- **Work required**
Repeat the entries exactly but omit the pictures.

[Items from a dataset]
++++++

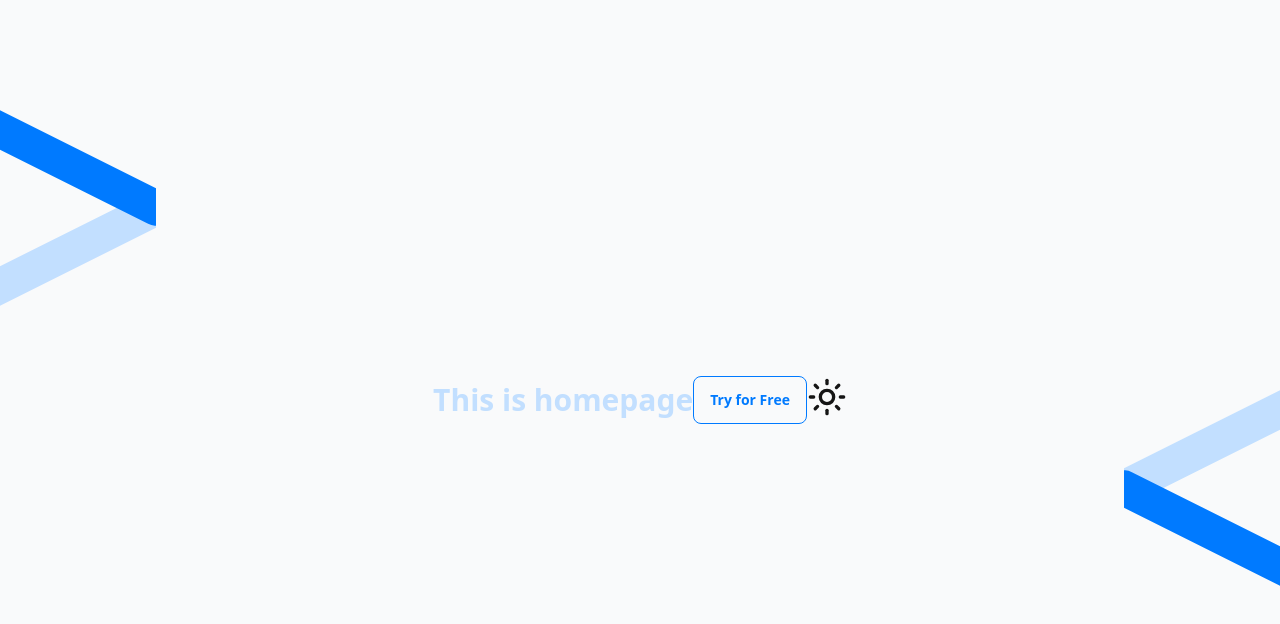
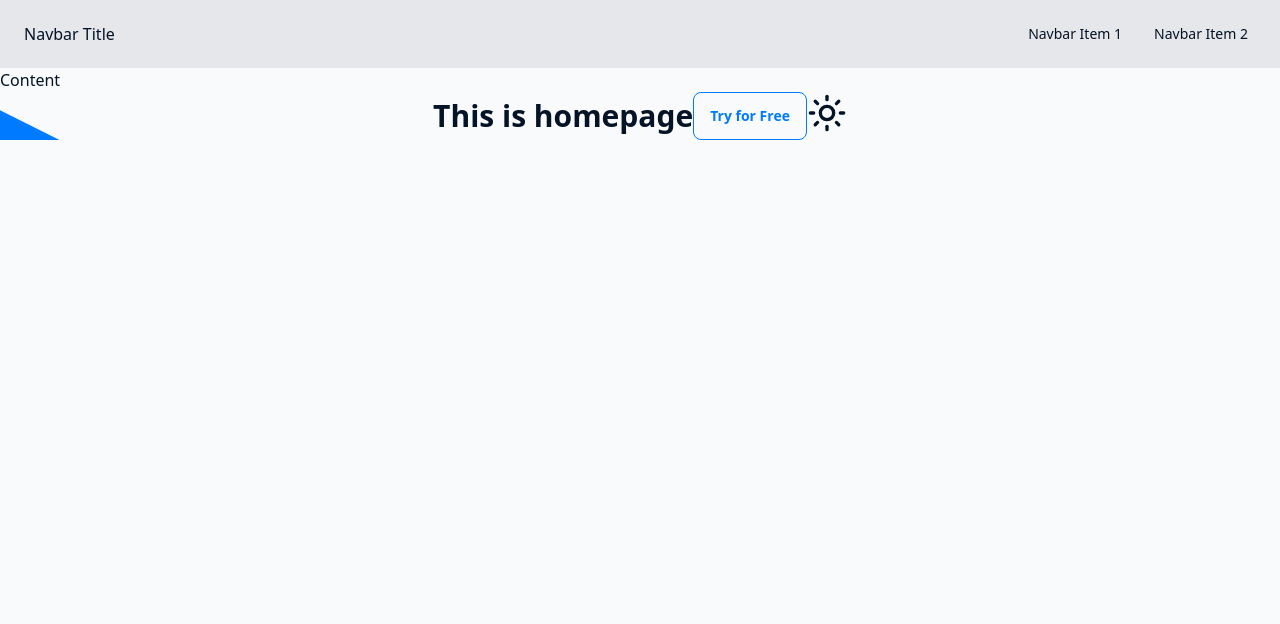
Before and after one commit to LofftApp/crew-swaps-web, a React (Vite) app: page / in a window 1280 px wide. Shown: the top 624 px of the page. Built offline with nearby package versions, Linux system fonts and the light colour scheme.

Commit message:
updated collor pallete

```diff
--- a/index.html
+++ b/index.html
@@ -6,7 +6,7 @@
     <meta name="viewport" content="width=device-width, initial-scale=1.0" />
     <title>Crew-Swaps</title>
   </head>
-  <body>
+  <body class="min-h-screen bg-base-100">
     <div id="root"></div>
     <script type="module" src="/src/main.tsx"></script>
   </body>
--- /dev/null
+++ b/src/components/Navbar.tsx
@@ -0,0 +1,47 @@
+function Navbar() {
+  return (
+    <div className="drawer">
+    <input id="my-drawer-3" type="checkbox" className="drawer-toggle" />
+    <div className="drawer-content flex flex-col">
+      {/* Navbar */}
+      <div className="navbar bg-base-300 w-full">
+        <div className="flex-none lg:hidden">
+          <label htmlFor="my-drawer-3" aria-label="open sidebar" className="btn btn-square btn-ghost">
+            <svg
+              xmlns="http://www.w3.org/2000/svg"
+              fill="none"
+              viewBox="0 0 24 24"
+              className="inline-block h-6 w-6 stroke-current">
+              <path
+                strokeLinecap="round"
+                strokeLinejoin="round"
+                strokeWidth="2"
+                d="M4 6h16M4 12h16M4 18h16"></path>
+            </svg>
+          </label>
+        </div>
+        <div className="mx-2 flex-1 px-2">Navbar Title</div>
+        <div className="hidden flex-none lg:block">
+          <ul className="menu menu-horizontal">
+            {/* Navbar menu content here */}
+            <li><a>Navbar Item 1</a></li>
+            <li><a>Navbar Item 2</a></li>
+          </ul>
+        </div>
+      </div>
+      {/* Page content here */}
+      Content
+    </div>
+    <div className="drawer-side">
+      <label htmlFor="my-drawer-3" aria-label="close sidebar" className="drawer-overlay"></label>
+      <ul className="menu bg-base-200 min-h-full w-80 p-4">
+        {/* Sidebar content here */}
+        <li><a>Sidebar Item 1</a></li>
+        <li><a>Sidebar Item 2</a></li>
+      </ul>
+    </div>
+  </div>
+  )
+}
+
+export default Navbar
--- a/src/pages/home/Homepage.tsx
+++ b/src/pages/home/Homepage.tsx
@@ -1,16 +1,18 @@
 import BgImage from "../../components/BgImage";
+import Navbar from "../../components/Navbar";
 import ThemeToggle from "../../components/ThemeToggle";
 
 function Homepage() {
   return (
-    <div className="bg-base-50 relative h-screen overflow-hidden">
+    <div className=" relative overflow-hidden">
+      <Navbar />
       {/* Left Image */}
       <BgImage className="left-0 top-0 -translate-x-1/3 translate-y-[50%] transform md:-translate-x-1/4" />
       {/* Right Image */}
       <BgImage className="bottom-0 right-0 -translate-y-[100%] translate-x-1/3 rotate-180 transform md:translate-x-1/4" />
 
       <div className="relative z-10 flex h-full items-center justify-center">
-        <h1 className="text-center text-3xl font-bold text-secondary">
+        <h1 className="text-center text-3xl font-bold ">
           This is homepage
         </h1>
         <button className="btn btn-outline btn-primary">Try for Free</button>
--- a/tailwind.config.js
+++ b/tailwind.config.js
@@ -4,7 +4,14 @@ import daisyui from "daisyui";
 export default {
   content: ["./index.html", "./src/**/*.{js,ts,jsx,tsx}"],
   theme: {
-    extend: {},
+    extend: {
+      height: {
+        screen: "100dvh",
+      },
+      minHeight: {
+        screen: "100dvh",
+      },
+    },
   },
   plugins: [daisyui],
   daisyui: {
@@ -12,25 +19,25 @@ export default {
       {
         lightcrew: {
           primary: "#007AFF",
-          "primary-content": "#FFFFFF",
+          "primary-content": "#F9FAFB",
           secondary: "#C2DFFF",
           "secondary-content": "#041326",
           accent: "#041326",
-          "accent-content": "#FFFFFF",
+          "accent-content": "#F9FAFB",
           neutral: "#90A1B4",
-          "neutral-content": "#FFFFFF",
-          "base-50": "#FFFFFF",
+          "neutral-content": "#F9FAFB",
           "base-100": "#F9FAFB",
           "base-200": "#F3F4F6",
           "base-300": "#E5E7EB",
+          "base-content": "#041326",
           info: "#53B0E9",
-          "info-content": "#FFFFFF",
+          "info-content": "#F9FAFB",
           success: "#28C76F",
-          "success-content": "#FFFFFF",
+          "success-content": "#F9FAFB",
           warning: "#FFB547",
-          "warning-content": "#041326",
+          "warning-content": "#F9FAFB",
           error: "#FF5A5F",
-          "error-content": "#FFFFFF",
+          "error-content": "#F9FAFB",
         },
         darkcrew: {
           primary: "#4AAFFF",
@@ -45,6 +52,7 @@ export default {
           "base-100": "#121828",
           "base-200": "#1C2537",
           "base-300": "#2E3A4A",
+          "base-content": "#F5F7FA",
           info: "#4DA8F7",
           "info-content": "#0B1120",
           success: "#3FBD76",
@@ -56,8 +64,6 @@ export default {
         },
       },
     ],
-    darkTheme: "dark",
-    base: true,
-    styled: true,
+    darkTheme: "darkcrew",
   },
 };
```
Also changed, not shown: setupTests.ts (+5 -6 lines).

++++++

- **Answer section**
Before and after one commit to LofftApp/crew-swaps-web, a React (Vite) app: page / in a window 1280 px wide. Shown: the top 624 px of the page. Built offline with nearby package versions, Linux system fonts and the light colour scheme.

Commit message:
updated collor pallete

```diff
--- a/index.html
+++ b/index.html
@@ -6,7 +6,7 @@
     <meta name="viewport" content="width=device-width, initial-scale=1.0" />
     <title>Crew-Swaps</title>
   </head>
-  <body>
+  <body class="min-h-screen bg-base-100">
     <div id="root"></div>
     <script type="module" src="/src/main.tsx"></script>
   </body>
--- /dev/null
+++ b/src/components/Navbar.tsx
@@ -0,0 +1,47 @@
+function Navbar() {
+  return (
+    <div className="drawer">
+    <input id="my-drawer-3" type="checkbox" className="drawer-toggle" />
+    <div className="drawer-content flex flex-col">
+      {/* Navbar */}
+      <div className="navbar bg-base-300 w-full">
+        <div className="flex-none lg:hidden">
+          <label htmlFor="my-drawer-3" aria-label="open sidebar" className="btn btn-square btn-ghost">
+            <svg
+              xmlns="http://www.w3.org/2000/svg"
+              fill="none"
+              viewBox="0 0 24 24"
+              className="inline-block h-6 w-6 stroke-current">
+              <path
+                strokeLinecap="round"
+                strokeLinejoin="round"
+                strokeWidth="2"
+                d="M4 6h16M4 12h16M4 18h16"></path>
+            </svg>
+          </label>
+        </div>
+        <div className="mx-2 flex-1 px-2">Navbar Title</div>
+        <div className="hidden flex-none lg:block">
+          <ul className="menu menu-horizontal">
+            {/* Navbar menu content here */}
+            <li><a>Navbar Item 1</a></li>
+            <li><a>Navbar Item 2</a></li>
+          </ul>
+        </div>
+      </div>
+      {/* Page content here */}
+      Content
+    </div>
+    <div className="drawer-side">
+      <label htmlFor="my-drawer-3" aria-label="close sidebar" className="drawer-overlay"></label>
+      <ul className="menu bg-base-200 min-h-full w-80 p-4">
+        {/* Sidebar content here */}
+        <li><a>Sidebar Item 1</a></li>
+        <li><a>Sidebar Item 2</a></li>
+      </ul>
+    </div>
+  </div>
+  )
+}
+
+export default Navbar
--- a/src/pages/home/Homepage.tsx
+++ b/src/pages/home/Homepage.tsx
@@ -1,16 +1,18 @@
 import BgImage from "../../components/BgImage";
+import Navbar from "../../components/Navbar";
 import ThemeToggle from "../../components/ThemeToggle";
 
 function Homepage() {
   return (
-    <div className="bg-base-50 relative h-screen overflow-hidden">
+    <div className=" relative overflow-hidden">
+      <Navbar />
       {/* Left Image */}
       <BgImage className="left-0 top-0 -translate-x-1/3 translate-y-[50%] transform md:-translate-x-1/4" />
       {/* Right Image */}
       <BgImage className="bottom-0 right-0 -translate-y-[100%] translate-x-1/3 rotate-180 transform md:translate-x-1/4" />
 
       <div className="relative z-10 flex h-full items-center justify-center">
-        <h1 className="text-center text-3xl font-bold text-secondary">
+        <h1 className="text-center text-3xl font-bold ">
           This is homepage
         </h1>
         <button className="btn btn-outline btn-primary">Try for Free</button>
--- a/tailwind.config.js
+++ b/tailwind.config.js
@@ -4,7 +4,14 @@ import daisyui from "daisyui";
 export default {
   content: ["./index.html", "./src/**/*.{js,ts,jsx,tsx}"],
   theme: {
-    extend: {},
+    extend: {
+      height: {
+        screen: "100dvh",
+      },
+      minHeight: {
+        screen: "100dvh",
+      },
+    },
   },
   plugins: [daisyui],
   daisyui: {
@@ -12,25 +19,25 @@ export default {
       {
         lightcrew: {
           primary: "#007AFF",
-          "primary-content": "#FFFFFF",
+          "primary-content": "#F9FAFB",
           secondary: "#C2DFFF",
           "secondary-content": "#041326",
           accent: "#041326",
-          "accent-content": "#FFFFFF",
+          "accent-content": "#F9FAFB",
           neutral: "#90A1B4",
-          "neutral-content": "#FFFFFF",
-          "base-50": "#FFFFFF",
+          "neutral-content": "#F9FAFB",
           "base-100": "#F9FAFB",
           "base-200": "#F3F4F6",
           "base-300": "#E5E7EB",
+          "base-content": "#041326",
           info: "#53B0E9",
-          "info-content": "#FFFFFF",
+          "info-content": "#F9FAFB",
           success: "#28C76F",
-          "success-content": "#FFFFFF",
+          "success-content": "#F9FAFB",
           warning: "#FFB547",
-          "warning-content": "#041326",
+          "warning-content": "#F9FAFB",
           error: "#FF5A5F",
-          "error-content": "#FFFFFF",
+          "error-content": "#F9FAFB",
         },
         darkcrew: {
           primary: "#4AAFFF",
@@ -45,6 +52,7 @@ export default {
           "base-100": "#121828",
           "base-200": "#1C2537",
           "base-300": "#2E3A4A",
+          "base-content": "#F5F7FA",
           info: "#4DA8F7",
           "info-content": "#0B1120",
           success: "#3FBD76",
@@ -56,8 +64,6 @@ export default {
         },
       },
     ],
-    darkTheme: "dark",
-    base: true,
-    styled: true,
+    darkTheme: "darkcrew",
   },
 };
```
Also changed, not shown: setupTests.ts (+5 -6 lines).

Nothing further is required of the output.